Katelyn GrabarekSenior Analyst IJuly 18, 2008

Ok, I get it. Major League Baseball wants to draw more attention to the game by making the All-Star Game worth more to the players, right? 

But is this the best way to go about it?


A team could play an entire season as the best team in baseball, and still lose in the World Series because they didn't get home-field advantage.

Now you're saying, "Now wait a minute. If they were the best team in baseball, shouldn't they be good at home and win at least one the road?"

Not always true. 

Take a look at my beloved Cubbies for example. 

The Cubs, like most teams in the league are extremely good at home and mediocre at best on the road. 

The Cubs are currently 37-12 at home and only 20-26 on the road.
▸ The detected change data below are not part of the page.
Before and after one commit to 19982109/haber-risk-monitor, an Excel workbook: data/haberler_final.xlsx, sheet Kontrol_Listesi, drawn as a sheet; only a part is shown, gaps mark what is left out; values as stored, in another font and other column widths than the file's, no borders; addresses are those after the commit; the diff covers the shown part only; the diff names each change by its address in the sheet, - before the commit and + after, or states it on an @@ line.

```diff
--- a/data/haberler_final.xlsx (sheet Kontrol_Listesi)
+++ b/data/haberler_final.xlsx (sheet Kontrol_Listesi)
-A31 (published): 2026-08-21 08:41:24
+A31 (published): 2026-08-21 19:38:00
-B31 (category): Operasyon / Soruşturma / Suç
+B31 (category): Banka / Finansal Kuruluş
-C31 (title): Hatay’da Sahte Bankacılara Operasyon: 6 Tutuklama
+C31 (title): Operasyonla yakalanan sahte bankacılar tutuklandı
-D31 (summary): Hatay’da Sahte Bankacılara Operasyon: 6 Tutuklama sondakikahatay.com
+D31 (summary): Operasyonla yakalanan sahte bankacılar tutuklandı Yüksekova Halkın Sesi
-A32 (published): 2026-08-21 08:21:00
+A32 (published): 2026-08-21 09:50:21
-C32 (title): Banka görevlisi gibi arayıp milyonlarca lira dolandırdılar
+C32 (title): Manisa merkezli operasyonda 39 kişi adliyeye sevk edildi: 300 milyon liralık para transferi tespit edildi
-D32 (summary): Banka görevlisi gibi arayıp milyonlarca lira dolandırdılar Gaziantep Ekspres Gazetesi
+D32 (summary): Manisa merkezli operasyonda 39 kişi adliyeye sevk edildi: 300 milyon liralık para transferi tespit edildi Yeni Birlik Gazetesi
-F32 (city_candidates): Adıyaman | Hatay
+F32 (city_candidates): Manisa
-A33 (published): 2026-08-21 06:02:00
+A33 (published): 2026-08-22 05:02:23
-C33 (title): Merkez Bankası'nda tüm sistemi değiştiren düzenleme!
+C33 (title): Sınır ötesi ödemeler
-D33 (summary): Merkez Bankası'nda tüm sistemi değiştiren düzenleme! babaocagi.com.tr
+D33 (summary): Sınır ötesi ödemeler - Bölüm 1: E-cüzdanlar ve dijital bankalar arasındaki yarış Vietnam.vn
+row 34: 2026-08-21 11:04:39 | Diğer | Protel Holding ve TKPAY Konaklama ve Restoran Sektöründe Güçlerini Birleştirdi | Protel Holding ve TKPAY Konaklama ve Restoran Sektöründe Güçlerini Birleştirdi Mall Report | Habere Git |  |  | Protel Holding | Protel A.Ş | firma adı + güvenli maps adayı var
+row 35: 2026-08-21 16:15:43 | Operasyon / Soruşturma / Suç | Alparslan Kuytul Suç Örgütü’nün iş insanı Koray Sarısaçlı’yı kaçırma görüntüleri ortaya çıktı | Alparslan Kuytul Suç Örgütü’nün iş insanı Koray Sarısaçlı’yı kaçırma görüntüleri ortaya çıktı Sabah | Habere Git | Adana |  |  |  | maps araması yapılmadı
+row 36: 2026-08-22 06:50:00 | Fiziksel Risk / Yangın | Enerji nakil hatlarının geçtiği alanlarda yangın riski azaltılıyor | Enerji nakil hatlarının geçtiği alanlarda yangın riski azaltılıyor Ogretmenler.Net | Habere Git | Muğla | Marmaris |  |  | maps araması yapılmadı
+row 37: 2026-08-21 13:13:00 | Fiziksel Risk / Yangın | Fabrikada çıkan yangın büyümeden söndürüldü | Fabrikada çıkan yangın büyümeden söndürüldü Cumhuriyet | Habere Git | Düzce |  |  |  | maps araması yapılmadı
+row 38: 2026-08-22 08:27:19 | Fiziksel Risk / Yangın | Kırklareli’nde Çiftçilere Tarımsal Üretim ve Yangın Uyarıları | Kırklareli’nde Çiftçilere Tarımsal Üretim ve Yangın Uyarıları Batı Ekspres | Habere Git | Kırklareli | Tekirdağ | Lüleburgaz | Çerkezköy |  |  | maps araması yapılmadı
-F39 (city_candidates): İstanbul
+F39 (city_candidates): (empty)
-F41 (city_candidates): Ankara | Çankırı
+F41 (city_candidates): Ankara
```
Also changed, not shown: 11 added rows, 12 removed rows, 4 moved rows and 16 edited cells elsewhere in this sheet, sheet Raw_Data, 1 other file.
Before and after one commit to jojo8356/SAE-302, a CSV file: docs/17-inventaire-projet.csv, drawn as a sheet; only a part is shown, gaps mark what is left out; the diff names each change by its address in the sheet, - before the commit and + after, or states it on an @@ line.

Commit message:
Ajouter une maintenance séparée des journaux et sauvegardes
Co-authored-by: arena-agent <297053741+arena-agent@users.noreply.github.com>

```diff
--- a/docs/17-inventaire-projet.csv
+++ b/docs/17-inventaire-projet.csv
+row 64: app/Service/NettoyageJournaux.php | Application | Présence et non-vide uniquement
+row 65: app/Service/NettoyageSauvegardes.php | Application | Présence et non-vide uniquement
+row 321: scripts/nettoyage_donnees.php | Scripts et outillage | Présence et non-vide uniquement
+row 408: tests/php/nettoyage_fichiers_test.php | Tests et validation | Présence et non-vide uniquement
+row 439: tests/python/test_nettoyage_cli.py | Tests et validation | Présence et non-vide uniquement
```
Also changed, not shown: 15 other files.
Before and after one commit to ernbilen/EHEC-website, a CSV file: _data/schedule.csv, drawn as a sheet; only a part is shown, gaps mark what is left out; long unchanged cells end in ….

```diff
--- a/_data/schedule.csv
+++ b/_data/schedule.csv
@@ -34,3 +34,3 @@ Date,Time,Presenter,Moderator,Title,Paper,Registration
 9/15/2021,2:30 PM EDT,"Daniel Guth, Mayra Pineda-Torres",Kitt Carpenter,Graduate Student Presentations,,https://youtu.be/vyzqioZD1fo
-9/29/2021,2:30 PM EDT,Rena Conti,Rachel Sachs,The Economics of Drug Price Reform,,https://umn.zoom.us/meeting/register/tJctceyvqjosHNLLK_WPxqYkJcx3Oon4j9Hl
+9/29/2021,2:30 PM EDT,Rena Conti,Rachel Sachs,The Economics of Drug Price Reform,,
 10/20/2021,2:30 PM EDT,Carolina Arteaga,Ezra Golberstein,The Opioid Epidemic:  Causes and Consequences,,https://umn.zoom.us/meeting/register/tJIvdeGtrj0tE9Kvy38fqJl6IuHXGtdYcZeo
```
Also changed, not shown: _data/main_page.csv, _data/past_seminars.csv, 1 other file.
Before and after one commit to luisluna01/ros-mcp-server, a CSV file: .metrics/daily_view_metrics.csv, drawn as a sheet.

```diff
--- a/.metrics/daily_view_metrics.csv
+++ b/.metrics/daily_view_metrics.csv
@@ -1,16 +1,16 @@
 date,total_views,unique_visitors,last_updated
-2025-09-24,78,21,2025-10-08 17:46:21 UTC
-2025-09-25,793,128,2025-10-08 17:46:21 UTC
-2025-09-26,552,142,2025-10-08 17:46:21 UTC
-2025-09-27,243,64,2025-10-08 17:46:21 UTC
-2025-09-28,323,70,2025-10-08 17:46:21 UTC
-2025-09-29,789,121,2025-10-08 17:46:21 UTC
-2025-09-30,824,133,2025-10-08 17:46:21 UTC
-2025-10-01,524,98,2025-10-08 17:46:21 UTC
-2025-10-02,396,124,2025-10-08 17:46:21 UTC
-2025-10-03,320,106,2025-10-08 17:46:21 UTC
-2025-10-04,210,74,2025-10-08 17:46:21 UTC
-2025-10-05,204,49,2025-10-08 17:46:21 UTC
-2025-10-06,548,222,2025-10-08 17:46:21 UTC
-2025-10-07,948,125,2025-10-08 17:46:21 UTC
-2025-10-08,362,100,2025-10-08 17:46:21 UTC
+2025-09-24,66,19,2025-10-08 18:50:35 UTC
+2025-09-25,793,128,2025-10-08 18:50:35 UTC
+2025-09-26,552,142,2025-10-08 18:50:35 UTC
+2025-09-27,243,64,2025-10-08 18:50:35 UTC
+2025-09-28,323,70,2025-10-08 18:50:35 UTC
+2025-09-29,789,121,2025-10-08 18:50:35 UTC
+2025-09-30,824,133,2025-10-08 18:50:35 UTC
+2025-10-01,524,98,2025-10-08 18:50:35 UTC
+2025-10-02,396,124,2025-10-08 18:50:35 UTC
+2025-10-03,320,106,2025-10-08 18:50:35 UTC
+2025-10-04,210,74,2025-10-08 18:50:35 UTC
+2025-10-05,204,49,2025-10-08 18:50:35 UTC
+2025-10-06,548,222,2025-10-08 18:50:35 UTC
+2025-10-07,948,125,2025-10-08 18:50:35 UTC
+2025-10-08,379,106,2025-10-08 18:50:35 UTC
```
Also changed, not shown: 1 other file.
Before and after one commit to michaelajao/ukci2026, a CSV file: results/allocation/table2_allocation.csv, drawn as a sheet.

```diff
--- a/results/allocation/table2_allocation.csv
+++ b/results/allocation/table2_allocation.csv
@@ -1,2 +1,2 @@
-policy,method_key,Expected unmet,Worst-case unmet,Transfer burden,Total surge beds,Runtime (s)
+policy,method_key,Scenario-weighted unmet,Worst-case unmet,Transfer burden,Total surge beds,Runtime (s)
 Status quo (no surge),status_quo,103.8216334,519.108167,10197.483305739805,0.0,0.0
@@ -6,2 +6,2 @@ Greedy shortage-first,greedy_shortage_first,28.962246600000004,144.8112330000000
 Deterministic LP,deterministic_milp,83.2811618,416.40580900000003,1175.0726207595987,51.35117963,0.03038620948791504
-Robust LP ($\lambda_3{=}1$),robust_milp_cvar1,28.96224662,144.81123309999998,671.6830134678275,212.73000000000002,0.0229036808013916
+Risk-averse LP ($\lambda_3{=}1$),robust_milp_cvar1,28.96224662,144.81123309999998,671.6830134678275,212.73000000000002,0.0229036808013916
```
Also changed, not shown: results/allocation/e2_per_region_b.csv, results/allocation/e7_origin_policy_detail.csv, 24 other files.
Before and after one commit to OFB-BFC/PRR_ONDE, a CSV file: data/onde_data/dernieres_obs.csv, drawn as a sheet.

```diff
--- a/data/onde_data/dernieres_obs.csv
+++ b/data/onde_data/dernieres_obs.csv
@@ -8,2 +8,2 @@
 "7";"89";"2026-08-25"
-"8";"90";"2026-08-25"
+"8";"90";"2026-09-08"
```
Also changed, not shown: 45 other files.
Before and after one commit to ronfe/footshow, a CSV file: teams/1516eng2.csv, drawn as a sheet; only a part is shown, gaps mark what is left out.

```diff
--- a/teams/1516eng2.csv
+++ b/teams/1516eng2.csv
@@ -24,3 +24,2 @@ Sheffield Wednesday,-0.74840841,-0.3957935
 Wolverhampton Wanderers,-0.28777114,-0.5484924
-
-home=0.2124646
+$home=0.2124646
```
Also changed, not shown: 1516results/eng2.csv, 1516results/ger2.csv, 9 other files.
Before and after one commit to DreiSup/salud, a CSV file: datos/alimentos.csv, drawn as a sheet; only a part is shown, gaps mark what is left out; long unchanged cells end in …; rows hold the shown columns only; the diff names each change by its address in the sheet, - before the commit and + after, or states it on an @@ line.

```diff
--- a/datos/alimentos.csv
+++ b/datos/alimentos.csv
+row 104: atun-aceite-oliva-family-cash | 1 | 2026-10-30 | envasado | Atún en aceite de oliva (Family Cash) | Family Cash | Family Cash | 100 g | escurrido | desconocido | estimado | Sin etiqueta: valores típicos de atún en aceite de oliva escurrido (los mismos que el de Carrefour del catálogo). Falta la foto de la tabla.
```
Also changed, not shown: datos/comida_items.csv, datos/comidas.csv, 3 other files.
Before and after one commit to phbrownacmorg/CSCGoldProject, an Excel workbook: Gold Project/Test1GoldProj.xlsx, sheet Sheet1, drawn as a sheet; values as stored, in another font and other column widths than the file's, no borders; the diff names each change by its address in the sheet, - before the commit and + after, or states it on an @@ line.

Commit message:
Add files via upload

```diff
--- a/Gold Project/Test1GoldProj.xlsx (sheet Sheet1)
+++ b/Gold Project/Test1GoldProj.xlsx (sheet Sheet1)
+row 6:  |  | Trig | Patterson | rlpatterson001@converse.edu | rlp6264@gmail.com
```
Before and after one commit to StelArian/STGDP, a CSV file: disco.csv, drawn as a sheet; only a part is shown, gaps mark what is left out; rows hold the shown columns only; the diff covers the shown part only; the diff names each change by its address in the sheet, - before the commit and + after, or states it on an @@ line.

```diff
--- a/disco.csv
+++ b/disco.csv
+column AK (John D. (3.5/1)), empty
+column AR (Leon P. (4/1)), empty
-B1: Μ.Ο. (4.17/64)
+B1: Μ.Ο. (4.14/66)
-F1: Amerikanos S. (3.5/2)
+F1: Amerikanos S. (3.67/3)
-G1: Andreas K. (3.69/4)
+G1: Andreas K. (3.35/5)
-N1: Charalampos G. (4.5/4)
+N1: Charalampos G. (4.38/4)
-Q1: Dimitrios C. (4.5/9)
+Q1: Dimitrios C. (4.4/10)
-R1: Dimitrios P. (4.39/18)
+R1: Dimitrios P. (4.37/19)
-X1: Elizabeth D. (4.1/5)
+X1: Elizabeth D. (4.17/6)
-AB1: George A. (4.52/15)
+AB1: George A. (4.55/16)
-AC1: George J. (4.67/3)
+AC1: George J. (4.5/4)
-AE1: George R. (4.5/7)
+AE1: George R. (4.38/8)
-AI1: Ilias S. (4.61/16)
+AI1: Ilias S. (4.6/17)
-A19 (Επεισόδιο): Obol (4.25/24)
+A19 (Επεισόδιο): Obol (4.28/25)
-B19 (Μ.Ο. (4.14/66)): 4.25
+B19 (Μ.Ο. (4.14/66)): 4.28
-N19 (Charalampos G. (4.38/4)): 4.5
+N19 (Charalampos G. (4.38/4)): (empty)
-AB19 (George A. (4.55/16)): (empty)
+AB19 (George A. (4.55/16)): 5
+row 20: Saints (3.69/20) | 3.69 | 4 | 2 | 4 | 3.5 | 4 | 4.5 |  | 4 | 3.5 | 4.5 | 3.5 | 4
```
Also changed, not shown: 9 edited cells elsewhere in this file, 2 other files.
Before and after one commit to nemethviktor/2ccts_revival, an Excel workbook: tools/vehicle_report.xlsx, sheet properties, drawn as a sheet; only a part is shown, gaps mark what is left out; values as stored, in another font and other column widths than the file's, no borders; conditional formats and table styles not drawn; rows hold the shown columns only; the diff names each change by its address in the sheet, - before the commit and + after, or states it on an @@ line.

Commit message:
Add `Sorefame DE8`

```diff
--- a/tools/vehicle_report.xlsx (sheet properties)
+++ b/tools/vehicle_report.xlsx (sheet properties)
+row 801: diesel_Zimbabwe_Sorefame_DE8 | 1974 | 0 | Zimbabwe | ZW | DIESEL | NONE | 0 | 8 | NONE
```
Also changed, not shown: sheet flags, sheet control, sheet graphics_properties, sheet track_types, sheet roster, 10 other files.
Home-field advantage in the World Series would be crucial for the Cubs...if the National League had won.

Every other division leader, with the exception of the Angels, has a sizably better record at home than on the road.

However, we all know well and good what the outcome of the game was on Tuesday night.

Didn't the All-Star Game used to be about having fun and showcasing the best players in both leagues for one night? 

What if a pitcher had one bad night, or in the case of this year's game it goes to extras and it comes down to a play at the plate.

Should the outcome of the World Series really be determined by one game?

It is, of course, a marathon, not a sprint.